Requirement:
For the data that follows, return each line unchanged and drop the pictures.
Data for review below:
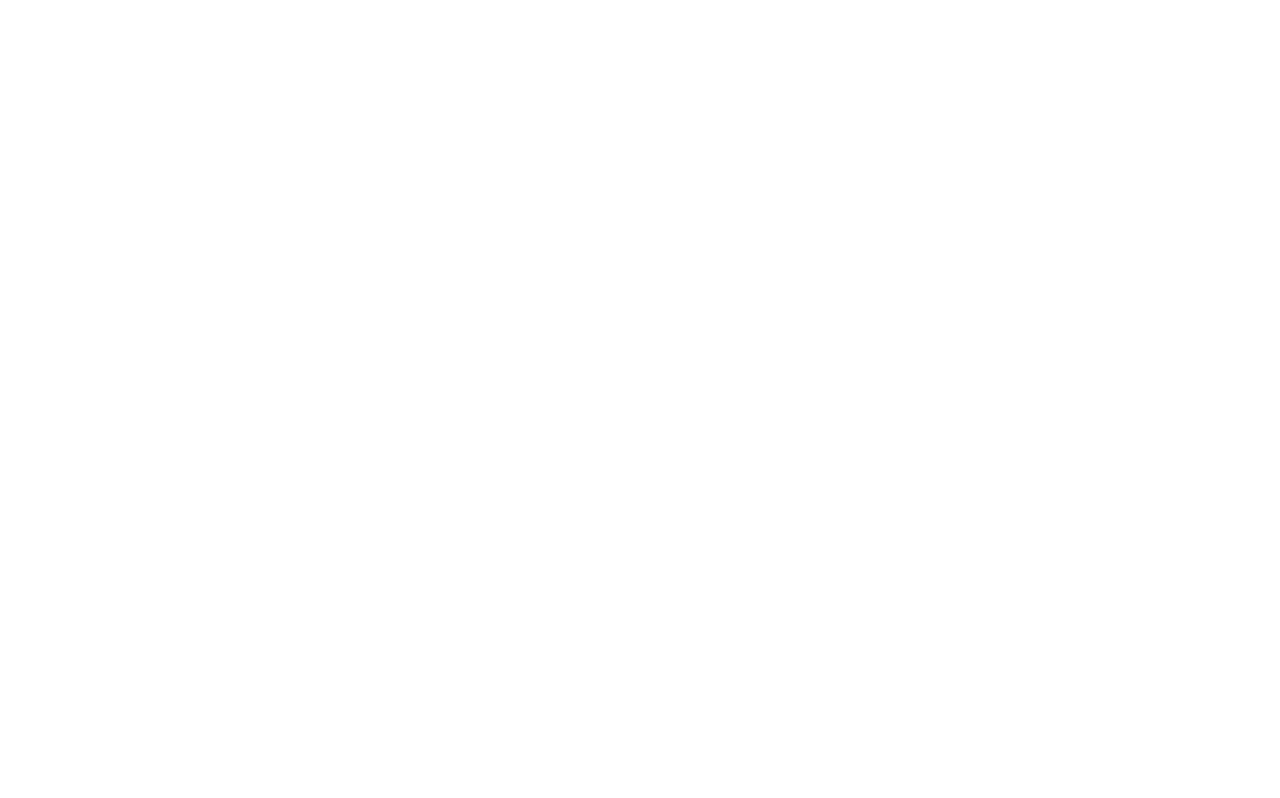
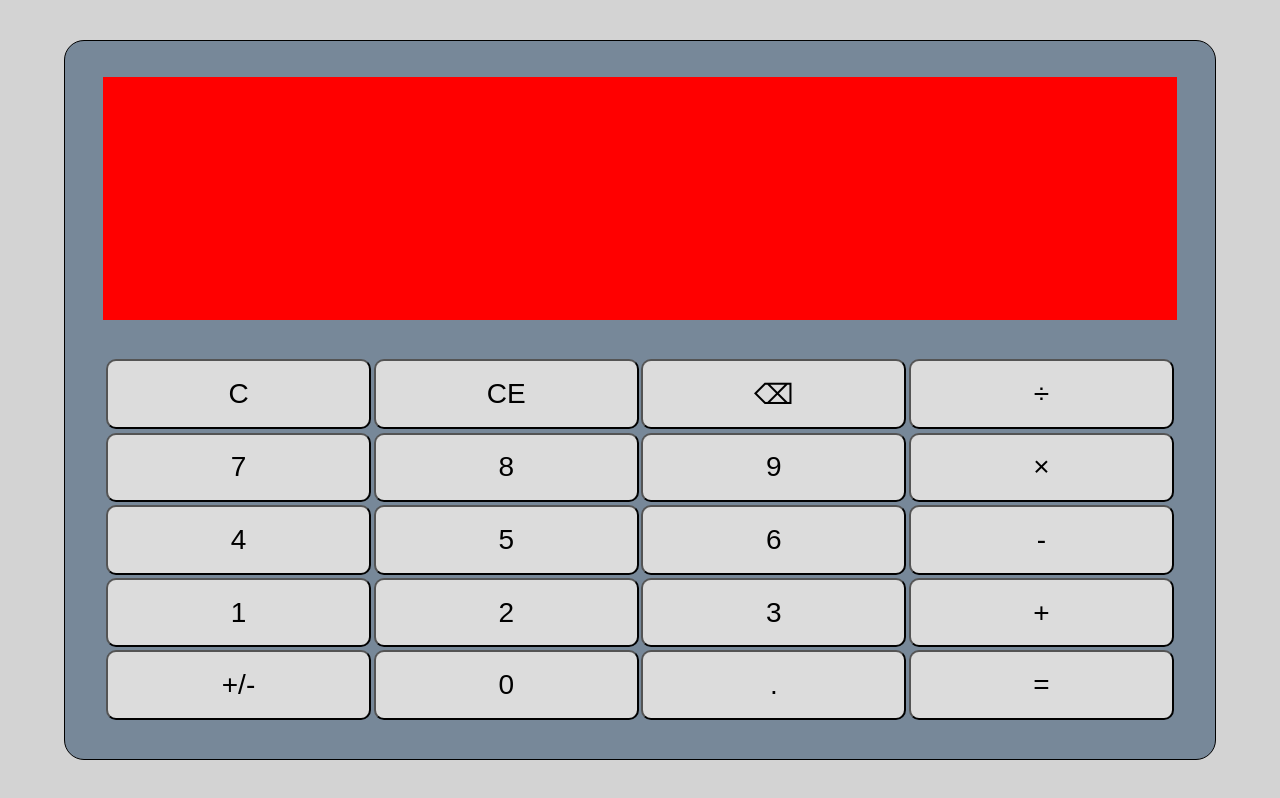
Before and after one commit to TheA3ther/odin-calculator, a plain HTML site: page index.html in a window 1280 px wide. Drawn offline with Linux system fonts and the light colour scheme.

Commit message:
Recover lost local changes due to accidental repo deletion

```diff
--- a/index.html
+++ b/index.html
@@ -4,8 +4,48 @@
     <meta charset="UTF-8">
     <meta name="viewport" content="width=device-width, initial-scale=1.0">
     <title>Document</title>
+    <link rel="stylesheet" href="styles.css">
+    <script src="script.js"></script>
 </head>
 <body>
+    <div id="calculator">
+        <div id="display-area">
+            <div id="op-history"></div>
+            <div id="op-current"></div>
+        </div>
+        <div id="button-area">
+            <div class="button-row">
+                <button>C</button>
+                <button>CE</button>
+                <button>⌫</button>
+                <button>÷</button>
+            </div>
+            <div class="button-row">
+                <button>7</button>
+                <button>8</button>
+                <button>9</button>
+                <button>×</button>
+            </div>
+            <div class="button-row">
+                <button>4</button>
+                <button>5</button>
+                <button>6</button>
+                <button>-</button>
+            </div>
+            <div class="button-row">
+                <button>1</button>
+                <button>2</button>
+                <button>3</button>
+                <button>+</button>
+            </div>
+            <div class="button-row">
+                <button>+/-</button>
+                <button>0</button>
+                <button>.</button>
+                <button>=</button>
+            </div>
+        </div>
+    </div>
 
 </body>
 </html>
--- a/script.js
+++ b/script.js
@@ -0,0 +1,33 @@
+
+//operation functions
+
+function add(a, b){
+    return a + b;
+}
+
+function subtract(a, b){
+    return a - b;
+}
+
+function multiply(a, b){
+    return a * b;
+}
+
+function divide(a, b){
+    return a / b;
+}
+
+//main operate function
+
+function operate(a, b, operator){
+    switch (operator){
+        case '+':
+            return add(a, b);
+        case '-':
+            return subtract(a, b);
+        case '×':
+            return multiply(a, b);
+        case '÷':
+            return divide(a, b);
+    }
+}
--- /dev/null
+++ b/styles.css
@@ -0,0 +1,74 @@
+html, body  {
+    height: 100%;
+    margin: 0;
+}
+
+body {
+    display: flex;
+    background-color: lightgray;
+    justify-content: center;
+    align-items: center;
+    overflow: hidden;
+}
+
+#calculator{
+    display: flex;
+    flex-direction: column;
+    justify-content: center;
+    flex: auto;
+    background-color: lightslategrey;
+    box-sizing: border-box;
+    margin: 0;
+    border: solid black 1px;
+    border-radius: 20px;
+    height: 90vh;
+    max-height: 90vh;
+    min-height: 370px;
+    width: 90vw;
+    max-width: 90vw;
+    min-width: 280px;
+    padding: 4.5vh 3vw;
+    gap: 4.5vh;
+}
+
+#display-area {
+    display: flex;
+    flex-direction: column;
+    flex: 1 1 0;
+    min-width: 200px;
+    min-height: 100px;
+    background-color: red;
+}
+
+#button-area {
+    display: flex;
+    flex-direction: column;
+    flex: 1.5 1 0;
+    min-width: 200px;
+    min-height: 150px;
+    padding: 0.2vh 0.1vw;
+}
+
+.button-row {
+    display: flex;
+    flex: auto;
+}
+
+button {
+    flex: 1 1 0;
+    font-size: 3.5vh;
+    background-color: gainsboro;
+    transition: transform 0.3s ease;
+    margin: 0.2vh 0.1vw;
+    border-radius: 10px;
+}
+
+button:hover {
+    filter: brightness(0.85);
+    transform: translateY(-0.3vh);
+}
+
+button:active {
+    transform: translateY(0.1vh);
+    filter: brightness(0.85);
+}
```
Also changed, not shown: style.css (deleted).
End of Data for review.
Answer box:
Before and after one commit to TheA3ther/odin-calculator, a plain HTML site: page index.html in a window 1280 px wide. Drawn offline with Linux system fonts and the light colour scheme.

Commit message:
Recover lost local changes due to accidental repo deletion

```diff
--- a/index.html
+++ b/index.html
@@ -4,8 +4,48 @@
     <meta charset="UTF-8">
     <meta name="viewport" content="width=device-width, initial-scale=1.0">
     <title>Document</title>
+    <link rel="stylesheet" href="styles.css">
+    <script src="script.js"></script>
 </head>
 <body>
+    <div id="calculator">
+        <div id="display-area">
+            <div id="op-history"></div>
+            <div id="op-current"></div>
+        </div>
+        <div id="button-area">
+            <div class="button-row">
+                <button>C</button>
+                <button>CE</button>
+                <button>⌫</button>
+                <button>÷</button>
+            </div>
+            <div class="button-row">
+                <button>7</button>
+                <button>8</button>
+                <button>9</button>
+                <button>×</button>
+            </div>
+            <div class="button-row">
+                <button>4</button>
+                <button>5</button>
+                <button>6</button>
+                <button>-</button>
+            </div>
+            <div class="button-row">
+                <button>1</button>
+                <button>2</button>
+                <button>3</button>
+                <button>+</button>
+            </div>
+            <div class="button-row">
+                <button>+/-</button>
+                <button>0</button>
+                <button>.</button>
+                <button>=</button>
+            </div>
+        </div>
+    </div>
 
 </body>
 </html>
--- a/script.js
+++ b/script.js
@@ -0,0 +1,33 @@
+
+//operation functions
+
+function add(a, b){
+    return a + b;
+}
+
+function subtract(a, b){
+    return a - b;
+}
+
+function multiply(a, b){
+    return a * b;
+}
+
+function divide(a, b){
+    return a / b;
+}
+
+//main operate function
+
+function operate(a, b, operator){
+    switch (operator){
+        case '+':
+            return add(a, b);
+        case '-':
+            return subtract(a, b);
+        case '×':
+            return multiply(a, b);
+        case '÷':
+            return divide(a, b);
+    }
+}
--- /dev/null
+++ b/styles.css
@@ -0,0 +1,74 @@
+html, body  {
+    height: 100%;
+    margin: 0;
+}
+
+body {
+    display: flex;
+    background-color: lightgray;
+    justify-content: center;
+    align-items: center;
+    overflow: hidden;
+}
+
+#calculator{
+    display: flex;
+    flex-direction: column;
+    justify-content: center;
+    flex: auto;
+    background-color: lightslategrey;
+    box-sizing: border-box;
+    margin: 0;
+    border: solid black 1px;
+    border-radius: 20px;
+    height: 90vh;
+    max-height: 90vh;
+    min-height: 370px;
+    width: 90vw;
+    max-width: 90vw;
+    min-width: 280px;
+    padding: 4.5vh 3vw;
+    gap: 4.5vh;
+}
+
+#display-area {
+    display: flex;
+    flex-direction: column;
+    flex: 1 1 0;
+    min-width: 200px;
+    min-height: 100px;
+    background-color: red;
+}
+
+#button-area {
+    display: flex;
+    flex-direction: column;
+    flex: 1.5 1 0;
+    min-width: 200px;
+    min-height: 150px;
+    padding: 0.2vh 0.1vw;
+}
+
+.button-row {
+    display: flex;
+    flex: auto;
+}
+
+button {
+    flex: 1 1 0;
+    font-size: 3.5vh;
+    background-color: gainsboro;
+    transition: transform 0.3s ease;
+    margin: 0.2vh 0.1vw;
+    border-radius: 10px;
+}
+
+button:hover {
+    filter: brightness(0.85);
+    transform: translateY(-0.3vh);
+}
+
+button:active {
+    transform: translateY(0.1vh);
+    filter: brightness(0.85);
+}
```
Also changed, not shown: style.css (deleted).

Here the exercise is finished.